The long awaited and highly revealing diaries of the politician, diplomat, and socialite (married to Lady Diana Cooper)
Duff Cooper was a first-rate witness of just about every significant event from 1914 to 1950. His diary includes some magnificent set pieces - as a young soldier at the end of WWI, as a politician during the General Strike of 1926, as King Edward VIII's friend at the time of the Abdication, and from Paris after the liberation in 1944, when he became British ambassador.
If Duff Cooper's name has dimmed in the 50 years since his death, publication of these diaries will bring him to the fore once again. His family have long resisted publication - indeed Duff Cooper's nephew, the publisher Rupert Hart-Davis, was so shocked by the sexual revelations that he suggested to John Julius Norwich that it might be best for all concerned if they were burnt. Now, superbly edited by John Julius Norwich, whose familial link ensures all kinds of additional information as footnotes, these diaries join the ranks of the great diarists.
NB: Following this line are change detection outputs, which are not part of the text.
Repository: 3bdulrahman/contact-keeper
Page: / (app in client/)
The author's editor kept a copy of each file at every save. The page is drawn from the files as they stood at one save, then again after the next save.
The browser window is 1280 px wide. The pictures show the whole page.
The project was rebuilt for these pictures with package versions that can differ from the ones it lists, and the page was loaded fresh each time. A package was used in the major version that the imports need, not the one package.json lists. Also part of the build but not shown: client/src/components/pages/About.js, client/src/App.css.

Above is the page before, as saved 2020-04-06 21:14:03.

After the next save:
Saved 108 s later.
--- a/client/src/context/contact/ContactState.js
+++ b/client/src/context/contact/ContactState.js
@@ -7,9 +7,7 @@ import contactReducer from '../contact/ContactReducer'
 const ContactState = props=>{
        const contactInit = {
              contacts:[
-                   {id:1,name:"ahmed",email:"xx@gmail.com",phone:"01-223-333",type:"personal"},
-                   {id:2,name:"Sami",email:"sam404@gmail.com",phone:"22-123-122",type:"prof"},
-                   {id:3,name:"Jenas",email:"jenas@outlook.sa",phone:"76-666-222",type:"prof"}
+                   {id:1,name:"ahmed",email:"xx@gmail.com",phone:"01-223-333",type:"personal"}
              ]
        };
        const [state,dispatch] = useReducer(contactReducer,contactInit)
fascinating for two things: their testament to an exhilarating century and their witness to a vanished age of power and privilege... What a man. - THE OBSERVER - PAPERBACK OF THE WEEK
Cooper offers a view on some of the political issues which dominated the first half of the 20th century... as well as an insight into his extravagant social life.
This is a fabulous, jaw-dropping read. - SUNDAY TIMES - Robbie Hudson
compelling - DAILY TELEGRAPH
Duff Cooper was as close to the action as anyone during the dramatic events of the mid-20th century. He was also comically priapic, commiting enough sexual indiscretions to fill a dozen diaries. - SUNDAY TELEGRAPH
He discusses serious things intelligently, and casts and glittering and laconic light on a lost world of luxury and highly strung affairs, many of them his own. - SUNDAY TIMES
it's the combination of the public with the personal that makes these diaries riveting. - MAIL ON SUNDAY
John Julius Norwich was born in 1929. He was educated at Upper Canada College, Toronto, at Eton, at the University of Strasbourg and, after a spell of National Service in the Navy, at New College, Oxford, where he took a degree in French and Russian. In 1952 he joined the Foreign Service, where he remained for twelve years, serving at the embassies in Belgrade and Beirut and with the British Delegation to the Disarmament Conference at Geneva. In 1964 he resigned from the service in order to write.